• _EXERCISE DETAILS_: Below are the records; retype each one exactly.

• _RECORDS SHOWN_:
###

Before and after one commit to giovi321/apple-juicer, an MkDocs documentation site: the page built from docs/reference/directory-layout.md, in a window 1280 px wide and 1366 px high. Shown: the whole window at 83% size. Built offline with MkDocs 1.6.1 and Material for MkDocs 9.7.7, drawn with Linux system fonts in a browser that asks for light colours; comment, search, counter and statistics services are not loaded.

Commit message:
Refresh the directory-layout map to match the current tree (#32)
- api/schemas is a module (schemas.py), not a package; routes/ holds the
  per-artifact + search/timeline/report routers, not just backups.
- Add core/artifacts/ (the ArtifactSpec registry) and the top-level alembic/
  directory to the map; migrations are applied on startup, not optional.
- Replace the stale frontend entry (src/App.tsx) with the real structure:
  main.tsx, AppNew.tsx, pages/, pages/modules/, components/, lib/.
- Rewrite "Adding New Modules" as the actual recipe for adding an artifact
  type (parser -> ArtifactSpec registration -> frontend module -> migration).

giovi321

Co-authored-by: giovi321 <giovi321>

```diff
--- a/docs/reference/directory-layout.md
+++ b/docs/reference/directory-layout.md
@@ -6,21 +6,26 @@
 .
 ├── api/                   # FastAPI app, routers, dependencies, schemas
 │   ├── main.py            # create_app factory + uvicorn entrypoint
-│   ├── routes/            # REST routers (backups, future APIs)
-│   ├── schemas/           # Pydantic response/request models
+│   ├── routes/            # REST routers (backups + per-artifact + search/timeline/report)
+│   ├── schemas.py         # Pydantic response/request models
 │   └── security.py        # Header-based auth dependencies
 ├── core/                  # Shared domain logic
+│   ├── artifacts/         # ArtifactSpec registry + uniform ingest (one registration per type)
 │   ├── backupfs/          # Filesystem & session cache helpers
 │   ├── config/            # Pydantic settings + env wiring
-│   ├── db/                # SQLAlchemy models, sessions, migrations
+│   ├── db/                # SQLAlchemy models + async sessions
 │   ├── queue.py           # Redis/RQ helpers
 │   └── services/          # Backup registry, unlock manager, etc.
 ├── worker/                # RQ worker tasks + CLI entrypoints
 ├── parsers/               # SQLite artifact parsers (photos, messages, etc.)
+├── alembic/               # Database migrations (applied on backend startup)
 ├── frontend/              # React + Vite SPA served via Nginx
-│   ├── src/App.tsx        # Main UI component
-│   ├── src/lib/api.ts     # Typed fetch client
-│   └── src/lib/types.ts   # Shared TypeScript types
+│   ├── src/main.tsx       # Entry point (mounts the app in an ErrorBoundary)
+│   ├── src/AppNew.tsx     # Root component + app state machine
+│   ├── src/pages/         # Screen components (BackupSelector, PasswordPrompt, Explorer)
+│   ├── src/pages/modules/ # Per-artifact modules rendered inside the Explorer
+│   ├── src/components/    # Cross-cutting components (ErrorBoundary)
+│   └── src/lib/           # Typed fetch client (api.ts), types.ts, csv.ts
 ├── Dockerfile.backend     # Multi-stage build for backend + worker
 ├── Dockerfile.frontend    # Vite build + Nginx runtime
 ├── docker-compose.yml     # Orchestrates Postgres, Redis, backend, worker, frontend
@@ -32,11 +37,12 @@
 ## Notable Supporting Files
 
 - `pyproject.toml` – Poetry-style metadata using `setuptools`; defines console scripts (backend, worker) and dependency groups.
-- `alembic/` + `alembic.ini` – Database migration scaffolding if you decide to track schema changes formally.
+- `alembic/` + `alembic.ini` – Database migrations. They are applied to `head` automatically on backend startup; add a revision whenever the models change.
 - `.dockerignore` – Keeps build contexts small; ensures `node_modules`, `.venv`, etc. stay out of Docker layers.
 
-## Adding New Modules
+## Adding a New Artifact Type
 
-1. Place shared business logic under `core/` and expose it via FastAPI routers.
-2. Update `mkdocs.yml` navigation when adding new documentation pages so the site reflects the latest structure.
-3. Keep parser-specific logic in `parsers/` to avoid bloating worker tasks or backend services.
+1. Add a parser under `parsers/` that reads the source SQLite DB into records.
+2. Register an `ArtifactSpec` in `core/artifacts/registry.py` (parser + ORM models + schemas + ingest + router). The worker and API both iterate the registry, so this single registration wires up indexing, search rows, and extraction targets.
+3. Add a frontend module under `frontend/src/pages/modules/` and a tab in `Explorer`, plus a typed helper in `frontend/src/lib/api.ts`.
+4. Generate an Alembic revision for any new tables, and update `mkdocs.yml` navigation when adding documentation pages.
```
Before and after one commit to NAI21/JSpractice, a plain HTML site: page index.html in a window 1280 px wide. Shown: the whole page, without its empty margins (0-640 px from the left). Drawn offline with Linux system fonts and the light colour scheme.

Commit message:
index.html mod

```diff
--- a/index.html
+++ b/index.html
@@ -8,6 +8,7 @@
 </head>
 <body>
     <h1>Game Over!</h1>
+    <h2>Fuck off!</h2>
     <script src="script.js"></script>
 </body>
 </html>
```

###

• _SOLUTION TO THIS TASK_:
Before and after one commit to giovi321/apple-juicer, an MkDocs documentation site: the page built from docs/reference/directory-layout.md, in a window 1280 px wide and 1366 px high. Shown: the whole window at 83% size. Built offline with MkDocs 1.6.1 and Material for MkDocs 9.7.7, drawn with Linux system fonts in a browser that asks for light colours; comment, search, counter and statistics services are not loaded.

Commit message:
Refresh the directory-layout map to match the current tree (#32)
- api/schemas is a module (schemas.py), not a package; routes/ holds the
  per-artifact + search/timeline/report routers, not just backups.
- Add core/artifacts/ (the ArtifactSpec registry) and the top-level alembic/
  directory to the map; migrations are applied on startup, not optional.
- Replace the stale frontend entry (src/App.tsx) with the real structure:
  main.tsx, AppNew.tsx, pages/, pages/modules/, components/, lib/.
- Rewrite "Adding New Modules" as the actual recipe for adding an artifact
  type (parser -> ArtifactSpec registration -> frontend module -> migration).

giovi321

Co-authored-by: giovi321 <giovi321>

```diff
--- a/docs/reference/directory-layout.md
+++ b/docs/reference/directory-layout.md
@@ -6,21 +6,26 @@
 .
 ├── api/                   # FastAPI app, routers, dependencies, schemas
 │   ├── main.py            # create_app factory + uvicorn entrypoint
-│   ├── routes/            # REST routers (backups, future APIs)
-│   ├── schemas/           # Pydantic response/request models
+│   ├── routes/            # REST routers (backups + per-artifact + search/timeline/report)
+│   ├── schemas.py         # Pydantic response/request models
 │   └── security.py        # Header-based auth dependencies
 ├── core/                  # Shared domain logic
+│   ├── artifacts/         # ArtifactSpec registry + uniform ingest (one registration per type)
 │   ├── backupfs/          # Filesystem & session cache helpers
 │   ├── config/            # Pydantic settings + env wiring
-│   ├── db/                # SQLAlchemy models, sessions, migrations
+│   ├── db/                # SQLAlchemy models + async sessions
 │   ├── queue.py           # Redis/RQ helpers
 │   └── services/          # Backup registry, unlock manager, etc.
 ├── worker/                # RQ worker tasks + CLI entrypoints
 ├── parsers/               # SQLite artifact parsers (photos, messages, etc.)
+├── alembic/               # Database migrations (applied on backend startup)
 ├── frontend/              # React + Vite SPA served via Nginx
-│   ├── src/App.tsx        # Main UI component
-│   ├── src/lib/api.ts     # Typed fetch client
-│   └── src/lib/types.ts   # Shared TypeScript types
+│   ├── src/main.tsx       # Entry point (mounts the app in an ErrorBoundary)
+│   ├── src/AppNew.tsx     # Root component + app state machine
+│   ├── src/pages/         # Screen components (BackupSelector, PasswordPrompt, Explorer)
+│   ├── src/pages/modules/ # Per-artifact modules rendered inside the Explorer
+│   ├── src/components/    # Cross-cutting components (ErrorBoundary)
+│   └── src/lib/           # Typed fetch client (api.ts), types.ts, csv.ts
 ├── Dockerfile.backend     # Multi-stage build for backend + worker
 ├── Dockerfile.frontend    # Vite build + Nginx runtime
 ├── docker-compose.yml     # Orchestrates Postgres, Redis, backend, worker, frontend
@@ -32,11 +37,12 @@
 ## Notable Supporting Files
 
 - `pyproject.toml` – Poetry-style metadata using `setuptools`; defines console scripts (backend, worker) and dependency groups.
-- `alembic/` + `alembic.ini` – Database migration scaffolding if you decide to track schema changes formally.
+- `alembic/` + `alembic.ini` – Database migrations. They are applied to `head` automatically on backend startup; add a revision whenever the models change.
 - `.dockerignore` – Keeps build contexts small; ensures `node_modules`, `.venv`, etc. stay out of Docker layers.
 
-## Adding New Modules
+## Adding a New Artifact Type
 
-1. Place shared business logic under `core/` and expose it via FastAPI routers.
-2. Update `mkdocs.yml` navigation when adding new documentation pages so the site reflects the latest structure.
-3. Keep parser-specific logic in `parsers/` to avoid bloating worker tasks or backend services.
+1. Add a parser under `parsers/` that reads the source SQLite DB into records.
+2. Register an `ArtifactSpec` in `core/artifacts/registry.py` (parser + ORM models + schemas + ingest + router). The worker and API both iterate the registry, so this single registration wires up indexing, search rows, and extraction targets.
+3. Add a frontend module under `frontend/src/pages/modules/` and a tab in `Explorer`, plus a typed helper in `frontend/src/lib/api.ts`.
+4. Generate an Alembic revision for any new tables, and update `mkdocs.yml` navigation when adding documentation pages.
```
Before and after one commit to NAI21/JSpractice, a plain HTML site: page index.html in a window 1280 px wide. Shown: the whole page, without its empty margins (0-640 px from the left). Drawn offline with Linux system fonts and the light colour scheme.

Commit message:
index.html mod

```diff
--- a/index.html
+++ b/index.html
@@ -8,6 +8,7 @@
 </head>
 <body>
     <h1>Game Over!</h1>
+    <h2>Fuck off!</h2>
     <script src="script.js"></script>
 </body>
 </html>
```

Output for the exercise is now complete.